(NewsNation) — Former Vice President Mike Pence was “very animated” and delivered “very direct” orders to former Chairman of the Joint Chiefs of Staff General Mark A. Milley to send the military and National Guard to the Capitol during the Jan. 6 insurrection, according to testimony by Milley.

Milley told the Jan. 6 investigative committee that he spoke to Pence two or three times on the phone while a pro-Trump mob stormed the U.S. Capitol in an effort to keep former President Donald Trump in power.

Milley said Pence gave him “unambiguous” orders to send the military to the Capitol, an order Trump himself would not give.

Pence “was very animated, very direct, very firm, and (told) Secretary Miller, ‘Get the military there, get the Guard down here, put down this situation, etc.,'” Milley told the Jan. 6 investigators.

Former Vice President Mike Pence speaks about educational freedom at Patrick Henry College in Purcellville, Va., Thursday, Oct. 28, 2021. (AP Photo/Patrick Semansky)

As rioters entered the Capitol and clashed with police, Trump made no phone calls to any governmental body “to instruct that the Capitol be defended,” Rep. Liz Cheney, R-WY., said at Thursday night’s investigative committee hearing.

The committee findings allege Trump sat by, refusing to call off the mob or call in military aid, while thousands of protesters violently clashed with Capitol police who were guarding the Capitol.

Pence, who had refused Trump’s directive to help him overturn the results of the election that morning, was the one who made a desperate call for military aid while Trump sat idle, reportedly watching TV in the dining room next to the Oval Office while the riot occurred.

Milley said Trump’s staff, specifically Trump’s former Chief of Staff Mark Meadows, attempted to politicize this move by Pence in a conversation between the two.

Meadows “said, ‘We have to kill the narrative that the vice president is making all the decisions.
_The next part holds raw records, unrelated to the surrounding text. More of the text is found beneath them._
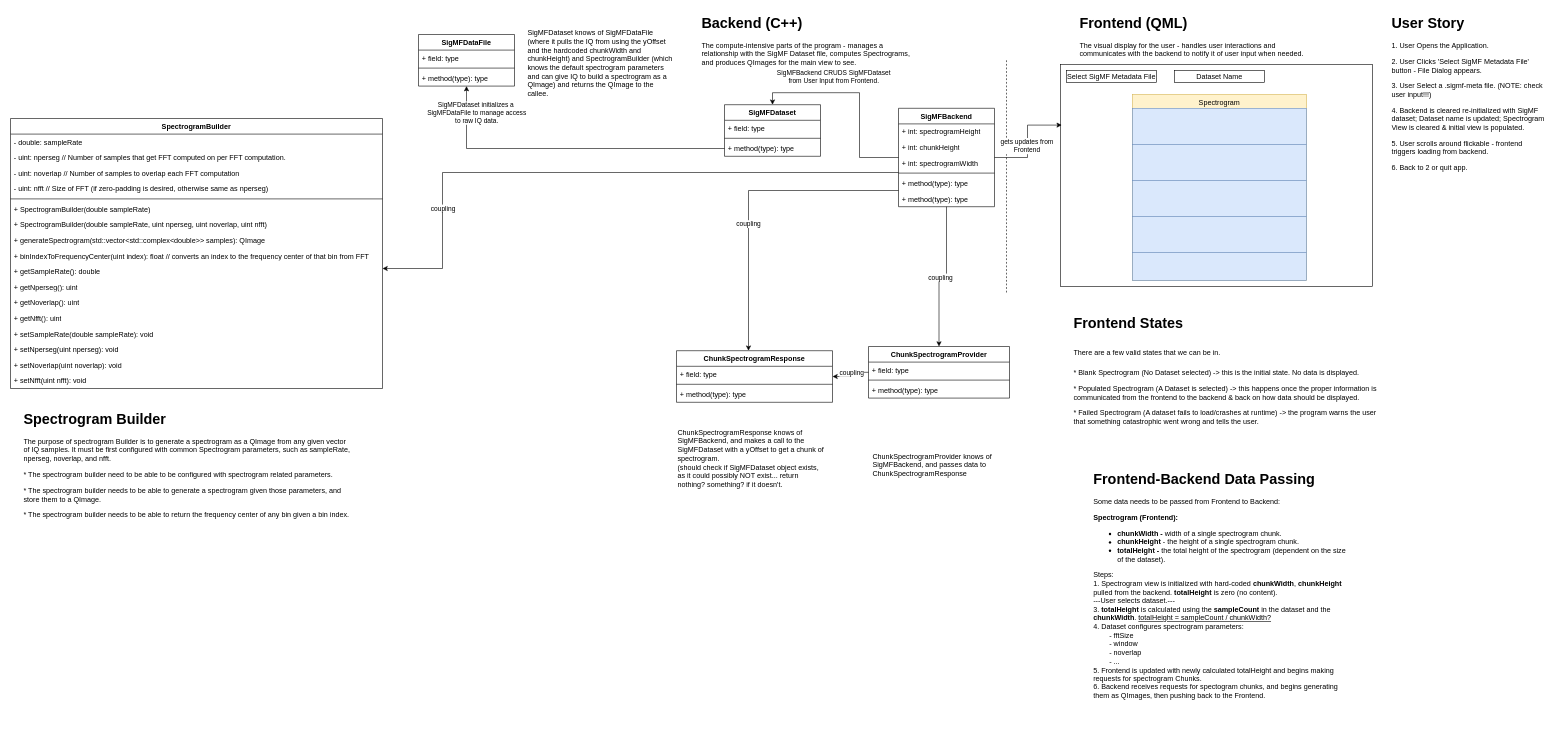
Above: BurstRF_UML.drawio in Edwin-Sanchez2003/BurstRF (draw.io), before the change. Source tidied: cells renumbered, new cells numbered last; positions are measured from the earlier drawing's top-left corner, leaving out a move shared by most shapes. Both pictures are drawn from the tidied source at 60%, with x=0, y=0 at pixel (10, 10).
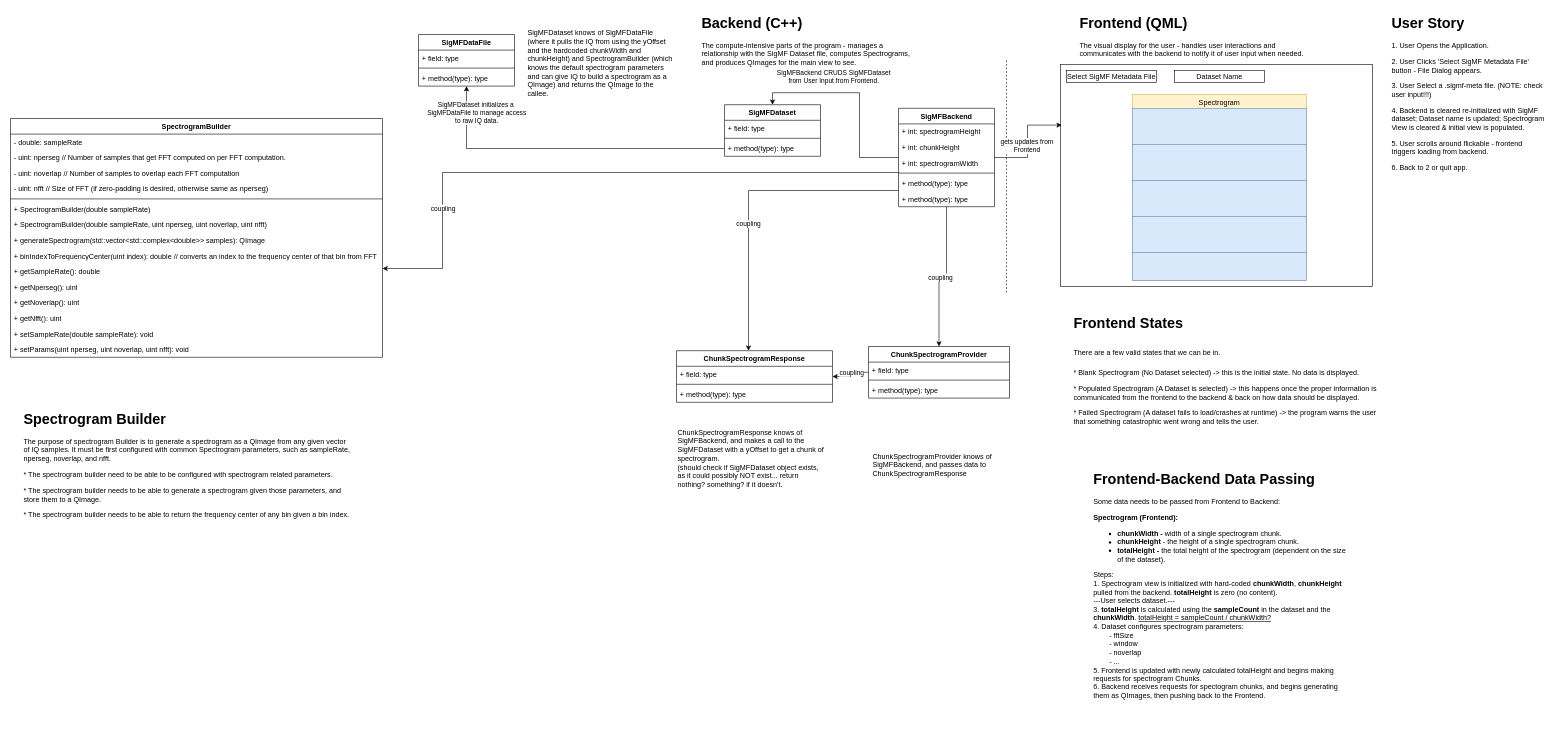
The same diagram, later.

Change to the diagram source:
```diff
@@
     <mxCell id="42" value="SpectrogramBuilder" style="swimlane;fontStyle=1;align=center;verticalAlign=top;horizontal=1;startSize=26;whiteSpace=wrap;html=1;" parent="1" vertex="1">
-      <mxGeometry y="180" width="620" height="450" as="geometry" />
+      <mxGeometry y="180" width="620" height="398" as="geometry" />
     </mxCell>
@@
-    <mxCell id="51" value="+ binIndexToFrequencyCenter(uint index): float // converts an index to the frequency center of that bin from FFT" style="text;strokeColor=none;fillColor=none;align=left;verticalAlign=top;spacingLeft=4;spacingRight=4;overflow=hidden;whiteSpace=wrap;html=1;" parent="42" vertex="1">
+    <mxCell id="51" value="+ binIndexToFrequencyCenter(uint index): double // converts an index to the frequency center of that bin from FFT" style="text;strokeColor=none;fillColor=none;align=left;verticalAlign=top;spacingLeft=4;spacingRight=4;overflow=hidden;whiteSpace=wrap;html=1;" parent="42" vertex="1">
       <mxGeometry y="216" width="620" height="26" as="geometry" />
     </mxCell>
@@
-    <mxCell id="57" value="+ setNperseg(uint nperseg): void" style="text;strokeColor=none;fillColor=none;align=left;verticalAlign=top;spacingLeft=4;spacingRight=4;overflow=hidden;whiteSpace=wrap;html=1;" parent="42" vertex="1">
+    <mxCell id="57" value="+ setParams(uint nperseg, uint noverlap, uint nfft): void" style="text;strokeColor=none;fillColor=none;align=left;verticalAlign=top;spacingLeft=4;spacingRight=4;overflow=hidden;whiteSpace=wrap;html=1;" parent="42" vertex="1">
       <mxGeometry y="372" width="620" height="26" as="geometry" />
     </mxCell>
-    <mxCell id="58" value="+ setNoverlap(uint noverlap): void" style="text;strokeColor=none;fillColor=none;align=left;verticalAlign=top;spacingLeft=4;spacingRight=4;overflow=hidden;whiteSpace=wrap;html=1;" parent="42" vertex="1">
-      <mxGeometry y="398" width="620" height="26" as="geometry" />
-    </mxCell>
-    <mxCell id="59" value="+ setNfft(uint nfft): void" style="text;strokeColor=none;fillColor=none;align=left;verticalAlign=top;spacingLeft=4;spacingRight=4;overflow=hidden;whiteSpace=wrap;html=1;" parent="42" vertex="1">
-      <mxGeometry y="424" width="620" height="26" as="geometry" />
-    </mxCell>
```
We need to establish the narrative that the president is still in charge and that things are steady or stable’ or words to that effect,” Milley told investigators. “I immediately interpreted that as ‘politics, politics, politics, politics.’ Red flag for me personally, no action. But I remember it distinctly.”

Milley’s testimony was revealed by the Jan. 6 investigative committee, which is comprised of seven Democrats and two Republicans, during the committee’s first public hearing Thursday night.